One difficulty in dealing with this level of grief is that it is relentless—soldiers consistently experience fresh loss without having had time to mourn the previous loss. This new module provides soldiers a framework to understand their reactions and outlines practical ways to support affected individuals and units.
Following classroom training, the material is reinforced in field exercises. Soldiers also are encouraged to use their new skills to enhance their performance on a range of military tasks. These tasks include performing at the firing range, effectively leading teams and supporting other soldiers during tactical maneuvers.
As of mid-October, there have been five rounds of training with Ukrainian soldiers.
Both formally through surveys and informally through feedback to training cadre, it is evident that Ukrainian soldiers are enthusiastic about the skills taught in Operational Resilience Training. Their survey responses show that approximately 99% of respondents see the training as both “important” and “relevant,” and 95% see the training as either “good” or “very good.”
Also, there has been more than a 41% increase in confidence from before to after training in how to manage the stress reactions of unit members in combat, and a 26% increase in confidence in managing their own stress. Across cohorts, most students have had extensive combat experience and come directly from the front lines. Thus, it is particularly striking that these students believe the material taught in Operational Resilience Training addresses a critical gap in their skill set.
In addition, the training material works well as an integrated whole. Modules build on and amplify each other. The mental skills also complement the work of cadre who are training more traditional components of the combat medic course.
One such example is when students practice evacuating a field hospital under artillery fire. In this intense scenario, instructors use a decibel meter to assess stress levels, since teams that are more stressed tend to be louder. Depending on the team’s noise level, instructors remind the students of the mental skills they have learned earlier, prompting them to regulate their own emotions, the emotions of their teammates and even the emotions of the “casualties” during the scenario.
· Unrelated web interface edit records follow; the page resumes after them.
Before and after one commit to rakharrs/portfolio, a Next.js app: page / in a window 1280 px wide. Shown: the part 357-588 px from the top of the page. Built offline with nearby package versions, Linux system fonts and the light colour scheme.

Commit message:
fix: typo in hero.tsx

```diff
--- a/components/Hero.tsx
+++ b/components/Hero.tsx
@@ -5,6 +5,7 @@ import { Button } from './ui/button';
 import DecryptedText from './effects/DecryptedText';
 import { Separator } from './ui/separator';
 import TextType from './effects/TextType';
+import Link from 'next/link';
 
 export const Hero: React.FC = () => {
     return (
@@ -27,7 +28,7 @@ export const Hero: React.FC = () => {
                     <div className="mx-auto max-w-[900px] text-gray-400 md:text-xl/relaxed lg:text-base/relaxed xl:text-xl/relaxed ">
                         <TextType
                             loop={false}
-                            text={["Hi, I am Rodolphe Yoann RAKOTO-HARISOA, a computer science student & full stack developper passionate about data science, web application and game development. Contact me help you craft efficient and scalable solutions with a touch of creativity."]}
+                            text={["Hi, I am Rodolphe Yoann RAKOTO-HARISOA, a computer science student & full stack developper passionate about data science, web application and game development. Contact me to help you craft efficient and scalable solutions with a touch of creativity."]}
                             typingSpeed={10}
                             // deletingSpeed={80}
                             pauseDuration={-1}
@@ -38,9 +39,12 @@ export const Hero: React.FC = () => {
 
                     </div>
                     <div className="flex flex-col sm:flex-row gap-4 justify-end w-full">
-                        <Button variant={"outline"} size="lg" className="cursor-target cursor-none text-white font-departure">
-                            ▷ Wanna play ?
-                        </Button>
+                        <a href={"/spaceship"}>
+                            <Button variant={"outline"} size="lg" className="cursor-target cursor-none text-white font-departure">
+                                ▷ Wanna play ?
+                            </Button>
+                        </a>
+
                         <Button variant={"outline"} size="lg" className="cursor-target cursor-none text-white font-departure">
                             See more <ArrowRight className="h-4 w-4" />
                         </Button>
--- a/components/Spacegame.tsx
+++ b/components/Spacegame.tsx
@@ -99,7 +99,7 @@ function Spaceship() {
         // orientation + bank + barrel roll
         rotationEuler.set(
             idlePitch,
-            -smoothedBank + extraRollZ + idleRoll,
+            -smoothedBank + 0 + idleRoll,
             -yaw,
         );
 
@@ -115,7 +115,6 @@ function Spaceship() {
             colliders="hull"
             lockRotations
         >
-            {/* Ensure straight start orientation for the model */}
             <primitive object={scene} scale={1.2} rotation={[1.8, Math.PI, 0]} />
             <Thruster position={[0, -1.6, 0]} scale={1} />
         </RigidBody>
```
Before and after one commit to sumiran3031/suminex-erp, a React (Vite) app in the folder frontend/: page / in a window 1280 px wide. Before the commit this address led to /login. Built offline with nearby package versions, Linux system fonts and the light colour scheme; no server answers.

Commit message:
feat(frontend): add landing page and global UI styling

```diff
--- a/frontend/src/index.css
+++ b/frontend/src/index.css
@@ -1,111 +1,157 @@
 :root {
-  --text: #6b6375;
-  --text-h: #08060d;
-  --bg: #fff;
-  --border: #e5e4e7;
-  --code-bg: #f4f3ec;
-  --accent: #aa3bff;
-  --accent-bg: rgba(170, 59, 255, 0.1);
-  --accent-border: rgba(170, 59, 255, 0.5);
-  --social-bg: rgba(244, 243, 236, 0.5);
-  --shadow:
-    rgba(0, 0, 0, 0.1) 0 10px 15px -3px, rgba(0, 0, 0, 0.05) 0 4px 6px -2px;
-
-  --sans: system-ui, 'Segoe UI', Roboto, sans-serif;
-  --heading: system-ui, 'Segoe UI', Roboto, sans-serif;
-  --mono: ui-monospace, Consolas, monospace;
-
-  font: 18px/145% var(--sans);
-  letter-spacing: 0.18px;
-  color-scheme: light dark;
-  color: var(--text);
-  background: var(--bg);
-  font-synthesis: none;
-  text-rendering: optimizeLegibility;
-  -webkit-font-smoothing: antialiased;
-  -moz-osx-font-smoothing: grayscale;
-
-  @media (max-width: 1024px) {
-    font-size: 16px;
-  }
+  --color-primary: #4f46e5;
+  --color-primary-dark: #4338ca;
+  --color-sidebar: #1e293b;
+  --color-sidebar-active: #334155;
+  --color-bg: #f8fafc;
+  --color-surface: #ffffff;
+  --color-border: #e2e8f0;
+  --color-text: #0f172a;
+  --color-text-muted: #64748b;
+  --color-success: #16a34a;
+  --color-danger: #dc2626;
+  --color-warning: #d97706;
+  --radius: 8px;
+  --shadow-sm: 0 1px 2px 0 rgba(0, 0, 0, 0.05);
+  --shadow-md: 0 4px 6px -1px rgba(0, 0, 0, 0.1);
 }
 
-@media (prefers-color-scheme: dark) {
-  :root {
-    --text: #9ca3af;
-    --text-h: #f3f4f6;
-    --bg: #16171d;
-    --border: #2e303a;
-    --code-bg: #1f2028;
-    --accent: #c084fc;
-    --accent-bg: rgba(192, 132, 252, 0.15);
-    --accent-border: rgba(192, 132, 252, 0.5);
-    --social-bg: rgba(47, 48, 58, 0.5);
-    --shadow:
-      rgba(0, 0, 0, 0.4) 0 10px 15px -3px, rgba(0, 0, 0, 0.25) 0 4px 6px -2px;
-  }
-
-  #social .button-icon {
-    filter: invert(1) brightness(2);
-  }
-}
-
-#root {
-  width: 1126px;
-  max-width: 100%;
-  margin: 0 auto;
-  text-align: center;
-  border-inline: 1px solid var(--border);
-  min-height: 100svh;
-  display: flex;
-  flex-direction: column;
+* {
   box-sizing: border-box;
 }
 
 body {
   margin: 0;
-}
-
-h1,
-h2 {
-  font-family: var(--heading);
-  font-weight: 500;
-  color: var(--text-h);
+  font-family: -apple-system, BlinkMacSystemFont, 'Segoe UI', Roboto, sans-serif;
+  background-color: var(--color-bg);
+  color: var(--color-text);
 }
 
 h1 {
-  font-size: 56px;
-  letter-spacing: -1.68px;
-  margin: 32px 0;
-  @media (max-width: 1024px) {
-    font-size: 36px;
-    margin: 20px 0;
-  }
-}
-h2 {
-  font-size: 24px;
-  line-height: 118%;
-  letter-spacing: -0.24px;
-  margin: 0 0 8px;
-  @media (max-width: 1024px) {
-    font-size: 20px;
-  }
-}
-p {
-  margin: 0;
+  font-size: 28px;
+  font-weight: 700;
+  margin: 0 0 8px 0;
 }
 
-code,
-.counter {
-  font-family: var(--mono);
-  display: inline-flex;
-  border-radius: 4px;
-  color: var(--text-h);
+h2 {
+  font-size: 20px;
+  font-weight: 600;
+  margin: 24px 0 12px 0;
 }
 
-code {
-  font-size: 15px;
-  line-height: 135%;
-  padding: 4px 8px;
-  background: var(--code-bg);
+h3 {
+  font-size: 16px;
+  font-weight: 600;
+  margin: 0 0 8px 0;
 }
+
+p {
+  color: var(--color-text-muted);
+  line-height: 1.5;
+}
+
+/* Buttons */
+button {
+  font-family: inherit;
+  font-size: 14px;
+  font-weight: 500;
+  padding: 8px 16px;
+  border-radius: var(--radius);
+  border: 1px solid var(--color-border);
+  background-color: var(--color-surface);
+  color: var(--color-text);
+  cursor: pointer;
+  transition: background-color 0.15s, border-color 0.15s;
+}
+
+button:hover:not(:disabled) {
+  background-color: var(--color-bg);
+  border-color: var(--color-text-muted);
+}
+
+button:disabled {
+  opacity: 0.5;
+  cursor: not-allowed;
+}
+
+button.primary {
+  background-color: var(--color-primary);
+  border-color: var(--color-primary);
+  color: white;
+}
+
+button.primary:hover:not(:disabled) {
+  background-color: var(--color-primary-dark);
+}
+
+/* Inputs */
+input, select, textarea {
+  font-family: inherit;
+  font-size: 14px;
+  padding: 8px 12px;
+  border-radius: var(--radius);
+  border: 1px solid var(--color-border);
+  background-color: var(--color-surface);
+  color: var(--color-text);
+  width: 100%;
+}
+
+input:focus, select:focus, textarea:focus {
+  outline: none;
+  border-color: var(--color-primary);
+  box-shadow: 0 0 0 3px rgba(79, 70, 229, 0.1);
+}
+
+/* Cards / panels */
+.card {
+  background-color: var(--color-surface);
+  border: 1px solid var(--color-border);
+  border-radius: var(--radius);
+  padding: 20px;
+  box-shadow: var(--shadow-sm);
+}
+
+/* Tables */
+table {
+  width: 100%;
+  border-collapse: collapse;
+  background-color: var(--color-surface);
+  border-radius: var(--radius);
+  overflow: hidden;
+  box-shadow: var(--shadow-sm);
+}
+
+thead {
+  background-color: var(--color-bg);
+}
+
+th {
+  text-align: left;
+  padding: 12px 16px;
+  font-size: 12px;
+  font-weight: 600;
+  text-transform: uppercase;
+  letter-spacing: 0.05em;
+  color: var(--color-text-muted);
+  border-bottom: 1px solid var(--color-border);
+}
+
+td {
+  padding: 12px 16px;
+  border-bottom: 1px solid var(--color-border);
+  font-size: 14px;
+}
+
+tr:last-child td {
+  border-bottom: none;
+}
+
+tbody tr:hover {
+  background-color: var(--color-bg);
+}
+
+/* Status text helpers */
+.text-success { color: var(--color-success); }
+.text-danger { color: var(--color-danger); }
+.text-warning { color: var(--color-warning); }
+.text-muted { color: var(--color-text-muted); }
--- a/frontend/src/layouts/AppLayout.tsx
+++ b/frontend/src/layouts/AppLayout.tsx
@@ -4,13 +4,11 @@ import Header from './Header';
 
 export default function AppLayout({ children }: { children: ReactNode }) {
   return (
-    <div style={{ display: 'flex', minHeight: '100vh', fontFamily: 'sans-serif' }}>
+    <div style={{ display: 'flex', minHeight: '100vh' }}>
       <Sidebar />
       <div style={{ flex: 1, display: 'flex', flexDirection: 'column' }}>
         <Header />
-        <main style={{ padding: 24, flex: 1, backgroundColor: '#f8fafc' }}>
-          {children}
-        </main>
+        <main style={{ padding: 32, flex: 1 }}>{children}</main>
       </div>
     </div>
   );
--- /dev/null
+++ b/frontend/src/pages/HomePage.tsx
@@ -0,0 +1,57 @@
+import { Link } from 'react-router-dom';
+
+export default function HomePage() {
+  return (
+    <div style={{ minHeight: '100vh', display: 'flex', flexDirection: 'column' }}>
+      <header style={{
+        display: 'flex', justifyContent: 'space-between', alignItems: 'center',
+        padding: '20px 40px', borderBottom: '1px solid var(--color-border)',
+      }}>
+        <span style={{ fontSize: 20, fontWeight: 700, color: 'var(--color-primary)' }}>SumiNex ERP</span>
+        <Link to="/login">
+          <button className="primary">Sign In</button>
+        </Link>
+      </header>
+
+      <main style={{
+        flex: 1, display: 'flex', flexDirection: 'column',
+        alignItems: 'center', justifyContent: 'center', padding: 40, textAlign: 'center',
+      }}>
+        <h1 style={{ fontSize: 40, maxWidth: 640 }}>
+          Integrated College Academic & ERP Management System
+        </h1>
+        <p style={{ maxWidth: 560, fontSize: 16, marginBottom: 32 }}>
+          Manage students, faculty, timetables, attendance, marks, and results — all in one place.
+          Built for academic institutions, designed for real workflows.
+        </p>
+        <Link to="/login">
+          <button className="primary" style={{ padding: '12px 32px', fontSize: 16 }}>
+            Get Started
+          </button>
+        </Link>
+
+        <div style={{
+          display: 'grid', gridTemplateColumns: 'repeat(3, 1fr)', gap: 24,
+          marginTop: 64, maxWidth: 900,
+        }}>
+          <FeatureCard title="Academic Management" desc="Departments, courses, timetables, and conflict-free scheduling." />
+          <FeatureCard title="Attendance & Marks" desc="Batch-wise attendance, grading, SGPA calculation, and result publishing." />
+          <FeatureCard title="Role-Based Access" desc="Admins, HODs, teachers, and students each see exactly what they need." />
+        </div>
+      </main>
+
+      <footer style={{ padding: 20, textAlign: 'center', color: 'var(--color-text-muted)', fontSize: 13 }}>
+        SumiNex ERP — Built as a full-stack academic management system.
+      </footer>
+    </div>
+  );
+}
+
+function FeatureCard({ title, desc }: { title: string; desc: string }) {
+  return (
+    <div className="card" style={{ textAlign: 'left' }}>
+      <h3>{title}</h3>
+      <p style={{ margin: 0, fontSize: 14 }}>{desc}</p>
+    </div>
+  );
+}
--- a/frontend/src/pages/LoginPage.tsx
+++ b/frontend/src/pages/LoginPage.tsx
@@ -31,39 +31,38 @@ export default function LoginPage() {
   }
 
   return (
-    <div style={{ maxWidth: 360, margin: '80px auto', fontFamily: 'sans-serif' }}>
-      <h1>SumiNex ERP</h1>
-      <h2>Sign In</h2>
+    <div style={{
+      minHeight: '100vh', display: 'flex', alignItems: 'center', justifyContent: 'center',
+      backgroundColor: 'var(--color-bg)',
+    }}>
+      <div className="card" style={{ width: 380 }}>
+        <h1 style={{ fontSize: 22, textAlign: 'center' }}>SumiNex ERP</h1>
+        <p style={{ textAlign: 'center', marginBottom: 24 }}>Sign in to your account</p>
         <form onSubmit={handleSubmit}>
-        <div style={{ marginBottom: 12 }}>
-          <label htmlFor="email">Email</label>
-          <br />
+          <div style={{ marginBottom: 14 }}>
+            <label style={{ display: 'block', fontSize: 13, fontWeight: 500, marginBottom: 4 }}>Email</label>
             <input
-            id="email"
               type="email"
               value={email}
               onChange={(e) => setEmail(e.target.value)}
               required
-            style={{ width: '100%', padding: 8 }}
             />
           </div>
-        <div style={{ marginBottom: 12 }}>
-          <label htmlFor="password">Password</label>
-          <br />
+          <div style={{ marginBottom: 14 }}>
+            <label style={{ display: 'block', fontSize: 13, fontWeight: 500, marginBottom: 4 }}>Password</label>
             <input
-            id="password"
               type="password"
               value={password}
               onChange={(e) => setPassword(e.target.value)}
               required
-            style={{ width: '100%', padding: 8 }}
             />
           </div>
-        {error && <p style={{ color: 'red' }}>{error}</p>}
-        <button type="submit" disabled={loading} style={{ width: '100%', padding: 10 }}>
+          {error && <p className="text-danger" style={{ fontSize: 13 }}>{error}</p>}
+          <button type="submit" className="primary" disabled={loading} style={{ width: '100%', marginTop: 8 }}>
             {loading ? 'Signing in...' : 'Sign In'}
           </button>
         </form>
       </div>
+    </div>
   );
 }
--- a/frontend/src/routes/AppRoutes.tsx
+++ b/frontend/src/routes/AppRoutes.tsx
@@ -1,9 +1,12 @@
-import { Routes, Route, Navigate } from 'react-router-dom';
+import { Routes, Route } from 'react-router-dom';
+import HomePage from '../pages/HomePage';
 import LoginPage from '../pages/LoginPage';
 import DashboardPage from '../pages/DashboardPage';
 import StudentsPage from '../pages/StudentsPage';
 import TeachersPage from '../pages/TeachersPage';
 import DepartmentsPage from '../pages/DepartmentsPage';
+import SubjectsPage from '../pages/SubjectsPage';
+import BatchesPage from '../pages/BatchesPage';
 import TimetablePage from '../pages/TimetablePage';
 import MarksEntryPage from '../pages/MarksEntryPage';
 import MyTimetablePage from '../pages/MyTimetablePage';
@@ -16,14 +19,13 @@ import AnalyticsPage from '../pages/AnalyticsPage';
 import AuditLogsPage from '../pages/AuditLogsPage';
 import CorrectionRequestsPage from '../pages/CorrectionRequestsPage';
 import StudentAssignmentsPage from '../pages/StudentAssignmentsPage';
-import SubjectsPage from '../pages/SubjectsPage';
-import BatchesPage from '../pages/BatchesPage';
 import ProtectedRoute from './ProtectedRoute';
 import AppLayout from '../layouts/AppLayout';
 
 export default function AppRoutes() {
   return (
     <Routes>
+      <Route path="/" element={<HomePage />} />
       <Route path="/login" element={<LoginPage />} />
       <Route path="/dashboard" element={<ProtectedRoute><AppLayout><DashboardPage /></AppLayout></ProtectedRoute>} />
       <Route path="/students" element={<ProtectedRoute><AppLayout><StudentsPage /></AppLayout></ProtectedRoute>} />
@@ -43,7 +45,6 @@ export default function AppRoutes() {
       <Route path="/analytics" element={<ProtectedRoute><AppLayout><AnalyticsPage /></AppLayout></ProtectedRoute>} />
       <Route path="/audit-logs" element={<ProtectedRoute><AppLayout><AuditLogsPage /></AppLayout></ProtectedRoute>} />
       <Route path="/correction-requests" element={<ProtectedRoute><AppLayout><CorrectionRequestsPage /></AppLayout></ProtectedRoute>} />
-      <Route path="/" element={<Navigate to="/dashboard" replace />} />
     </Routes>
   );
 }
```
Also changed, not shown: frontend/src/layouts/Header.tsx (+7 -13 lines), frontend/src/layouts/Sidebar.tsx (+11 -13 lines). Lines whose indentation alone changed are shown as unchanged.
Collectively, the positive response to the training material highlights the importance of equipping soldiers with mental skills. Validation from those fighting in the trenches reminds us of the value of integrating mental skills into military training, and research can keep us on the right track and inform the development of new material.
Partnering with allies is one way to ensure that training is optimized so soldiers are prepared to function during large-scale combat operations. To meet the requirements of future conflict, we have much we can learn from our counterparts in Ukraine. Lessons learned from this initiative put NATO at the forefront of training soldiers in mental skills needed to adapt to modern warfare. This collaborative and innovative approach can strengthen the mental skills of warriors facing future conflicts.
* * *
Brig. Gen. Petter Iversen, M.D., is the surgeon general of the Norwegian Armed Forces, Sessvollmoen, Norway. Previously, he served as commanding officer and chief of surgery at the War Surgery and Emergency Medicine Division, Norwegian Armed Forces Joint Medical Services. He is a consultant orthopedic trauma surgeon and has done several deployments to Afghanistan and Chad, and anti-piracy operations to the Indian Ocean. He also has served as a trauma surgeon and senior medical officer.
Amy Adler is the senior scientist at the Center for Military Psychiatry and Neuroscience, Walter Reed Army Institute of Research, Silver Spring, Maryland. She is a clinical research psychologist.
Cmdr. Andreas Espetvedt Nordstrand and Maj. Haakon Engen, clinical psychologists with the Institute of Military Psychiatry, Norwegian Armed Forces Joint Medical Services, contributed to this article.